Watch watcher: A security guard at Shiodome Plaza in Toyko checks his watch while standing guard, oblivious of the giant clock. The whimsical and strange sculpture adorns a high-rise there.
The giant clock is at the Nittele Tower (headquarters of Nippon Television). It was designed by Hayao Miyazaki, the renowned director and co-founder of Studio Ghibli, and while it’s not exactly drawn from his 2004 film Howl’s Moving Castle, it’s been likened to the aesthetic of the anime classic.

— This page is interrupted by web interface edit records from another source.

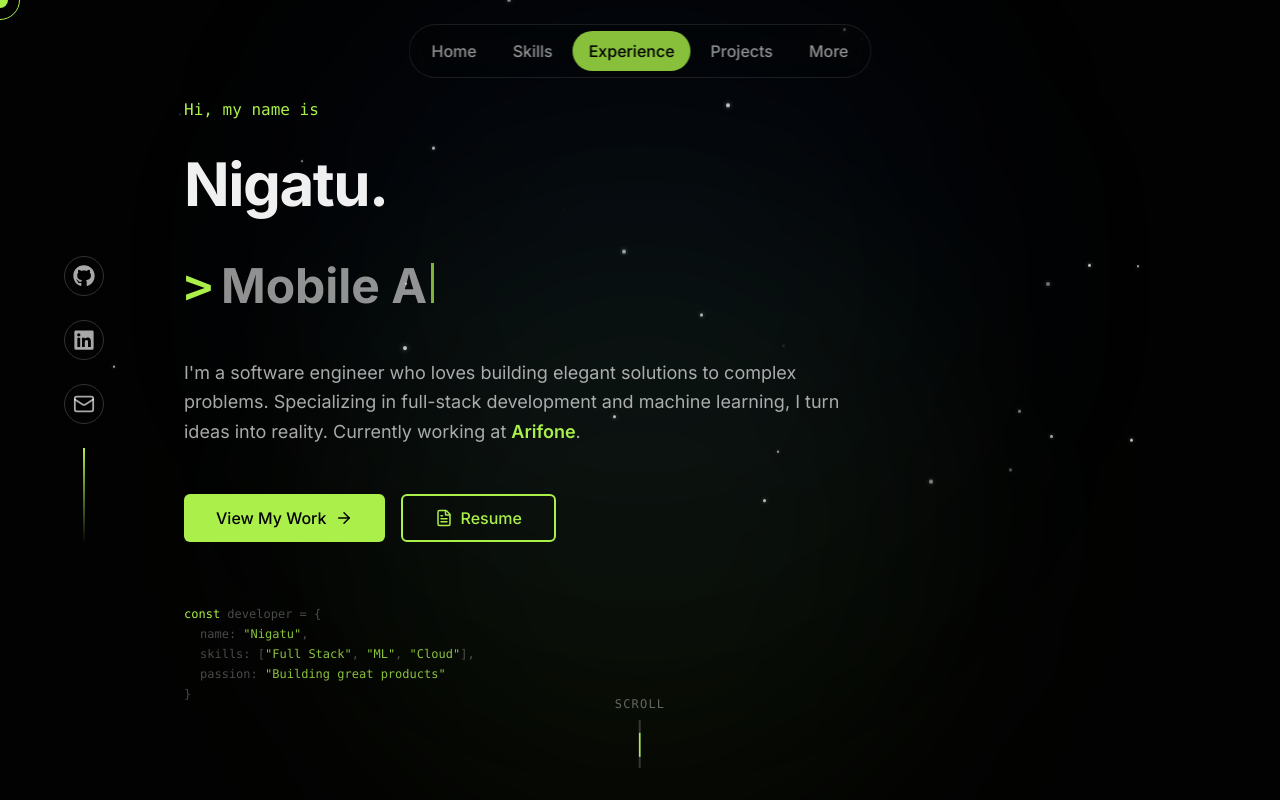
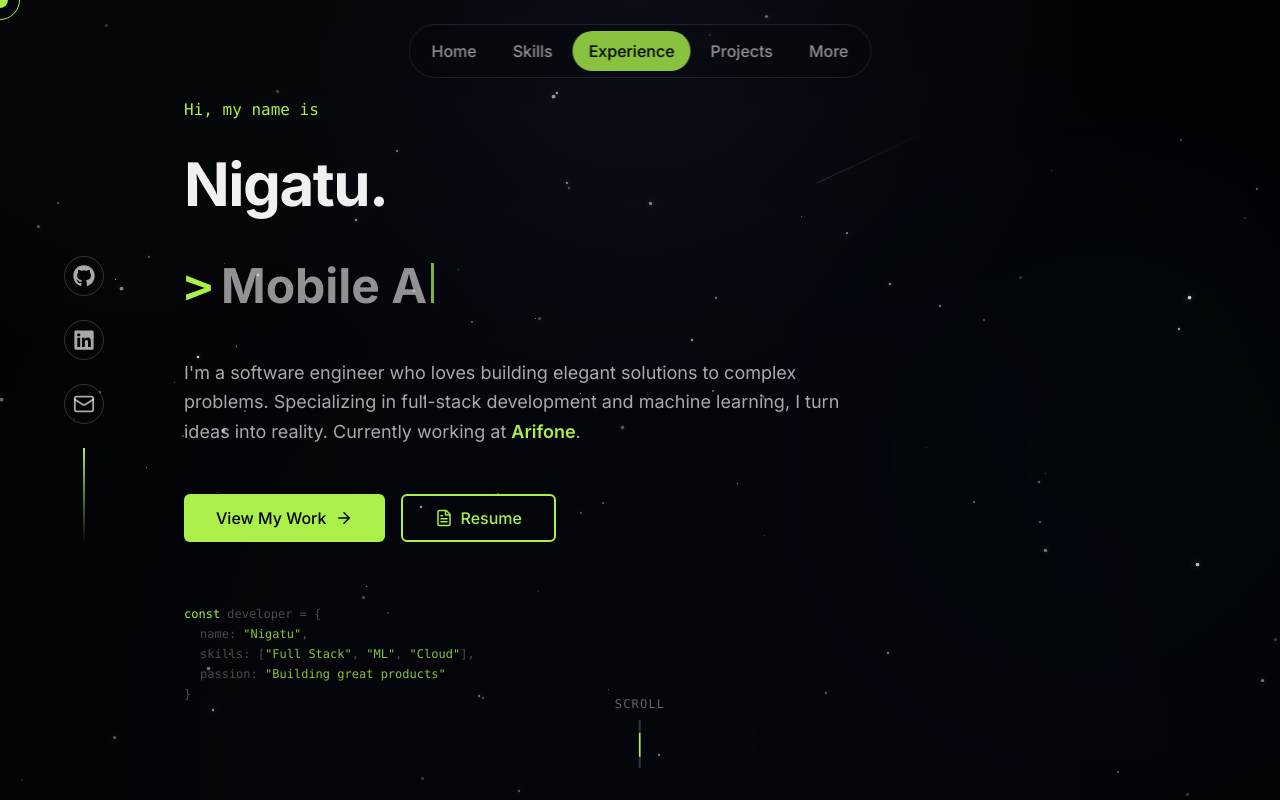
Before and after one commit to jeno1990/portifolio, a Next.js app: page / in a window 1280 px wide. Both pictures are taken after a click on the button "Resume". Shown: the top 800 px of the page. Built offline with nearby package versions, Linux system fonts and the light colour scheme; no server answers.

Commit message:
background change

```diff
--- a/src/components/ui/StarryBackground.tsx
+++ b/src/components/ui/StarryBackground.tsx
@@ -1,6 +1,5 @@
 "use client";
 
-import { useEffect, useState } from "react";
 import { motion } from "framer-motion";
 
 interface Star {
@@ -8,68 +7,102 @@ interface Star {
   x: number;
   y: number;
   size: number;
-  duration: number;
+  twinkleDuration: number;
   delay: number;
+  opacity: number;
 }
 
+function seeded(index: number) {
+  const x = Math.sin(index * 12.9898) * 43758.5453;
+  return x - Math.floor(x);
+}
+
+const stars: Star[] = Array.from({ length: 90 }).map((_, i) => {
+  const base = i + 1;
+  return {
+    id: i,
+    x: seeded(base) * 100,
+    y: seeded(base + 200) * 100,
+    size: seeded(base + 400) * 2.2 + 0.8,
+    twinkleDuration: seeded(base + 600) * 4 + 3.5,
+    delay: seeded(base + 800) * -6,
+    opacity: seeded(base + 1000) * 0.45 + 0.2,
+  };
+});
+
 export function StarryBackground() {
-  const [stars, setStars] = useState<Star[]>([]);
+  return (
+    <div className="fixed inset-0 z-[-1] overflow-hidden pointer-events-none bg-[#03050a]">
+      {/* Sky gradient + subtle vignette */}
+      <div className="absolute inset-0 bg-[radial-gradient(circle_at_top,_rgba(28,34,52,0.45),_rgba(3,5,10,0.92)_45%,_#03050a_100%)]" />
+      <div className="absolute inset-0 bg-[radial-gradient(ellipse_at_bottom,_transparent_35%,_rgba(0,0,0,0.45)_100%)]" />
 
-  useEffect(() => {
-    // Generate random stars only on the client to avoid hydration mismatch
-    // Reduced from 150 to 50 for better performance
-    const generatedStars: Star[] = Array.from({ length: 50 }).map((_, i) => ({
-      id: i,
-      x: Math.random() * 100, // Random X position percentage
-      y: Math.random() * 100, // Random Y position percentage
-      size: Math.random() * 3 + 1, // Random size between 1px and 4px
-      duration: Math.random() * 30 + 15, // Float duration between 15s and 45s
-      delay: Math.random() * -30, // Random negative delay so they start at different points
-    }));
-    setStars(generatedStars);
-  }, []);
+      {/* Aurora layers */}
+      <motion.div
+        className="absolute -top-40 -left-28 h-[30rem] w-[30rem] rounded-full bg-primary/10 blur-[120px]"
+        animate={{ x: [0, 40, -20, 0], y: [0, 20, -10, 0], opacity: [0.12, 0.2, 0.1, 0.12] }}
+        transition={{ duration: 18, repeat: Infinity, ease: "easeInOut" }}
+      />
+      <motion.div
+        className="absolute top-1/4 -right-32 h-[34rem] w-[34rem] rounded-full bg-cyan-400/10 blur-[130px]"
+        animate={{ x: [0, -50, 20, 0], y: [0, -20, 12, 0], opacity: [0.1, 0.18, 0.08, 0.1] }}
+        transition={{ duration: 22, repeat: Infinity, ease: "easeInOut" }}
+      />
+      <motion.div
+        className="absolute -bottom-40 left-1/3 h-[26rem] w-[26rem] rounded-full bg-emerald-300/6 blur-[120px]"
+        animate={{ x: [0, -35, 18, 0], y: [0, -15, 10, 0], opacity: [0.08, 0.14, 0.06, 0.08] }}
+        transition={{ duration: 25, repeat: Infinity, ease: "easeInOut" }}
+      />
 
-  if (stars.length === 0) {
-    // Render a plain black background before hydration
-    return <div className="fixed inset-0 z-[-1] bg-[#020202]" />;
-  }
-
-  return (
-    <div className="fixed inset-0 z-[-1] bg-[#020202] overflow-hidden pointer-events-none">
+      {/* Twinkling stars */}
       {stars.map((star) => (
         <motion.div
           key={star.id}
-          className="absolute rounded-full bg-white will-change-transform"
+          className="absolute rounded-full bg-white"
           style={{
             left: `${star.x}%`,
             top: `${star.y}%`,
             width: star.size,
             height: star.size,
-            boxShadow: `0 0 ${star.size + 2}px rgba(255, 255, 255, 0.6)`,
+            opacity: star.opacity,
+            boxShadow: `0 0 ${star.size + 3}px rgba(255, 255, 255, 0.45)`,
           }}
           animate={{
-            y: ["0%", "-100vh"],
-            opacity: [0.1, 0.8, 0.1],
+            opacity: [star.opacity * 0.6, star.opacity * 1.3, star.opacity * 0.6],
+            scale: [1, 1.25, 1],
           }}
           transition={{
-            y: {
-              duration: star.duration,
-              repeat: Infinity,
-              ease: "linear",
-            },
-            opacity: {
-              duration: star.duration / 2,
-              repeat: Infinity,
-              ease: "easeInOut",
-              repeatType: "mirror",
-            },
+            duration: star.twinkleDuration,
+            repeat: Infinity,
+            ease: "easeInOut",
             delay: star.delay,
           }}
         />
       ))}
-      {/* Subtle background glow to add depth */}
-      <div className="absolute top-1/4 left-1/4 w-[40rem] h-[40rem] bg-primary/5 rounded-full blur-[120px]" />
-      <div className="absolute bottom-1/4 right-1/4 w-[40rem] h-[40rem] bg-blue-500/5 rounded-full blur-[120px]" />
+
+      {/* Occasional meteor streaks */}
+      {[0, 1, 2].map((meteor) => (
+        <motion.div
+          key={meteor}
+          className="absolute h-[1px] w-32 bg-gradient-to-r from-white/80 to-transparent"
+          style={{
+            top: `${18 + meteor * 14}%`,
+            left: `${65 + meteor * 7}%`,
+            rotate: "-25deg",
+          }}
+          animate={{
+            x: [0, -220],
+            y: [0, 120],
+            opacity: [0, 0.8, 0],
+          }}
+          transition={{
+            duration: 1.4,
+            repeat: Infinity,
+            repeatDelay: 8 + meteor * 3,
+            ease: "easeOut",
+          }}
+        />
+      ))}
     </div>
   );
 }
```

The clock is huge: over 20 tons of copper and steel, three stories high and 60 feet wide. Besides chiming out the time, there are over 30 mechanical vignettes at appointed hours, including cannons, a couple of blacksmiths, a wheel spinner, boiling teapot and two bell-headed piston crankers. They all move in a delicate and industrious ballet, some reminiscent of a cuckoo clock and others like 19th century tin toys.
The clock springs to life four times on Monday to Friday, with an extra show on Saturdays and Sundays. Each performance begins about four minutes ahead of the hour, and you can see it from many different spots around the Nippon TV tower. But get as close as you can so you can really see the detail. Anime fan or not, Miyazaki’s clock is crazy with detail.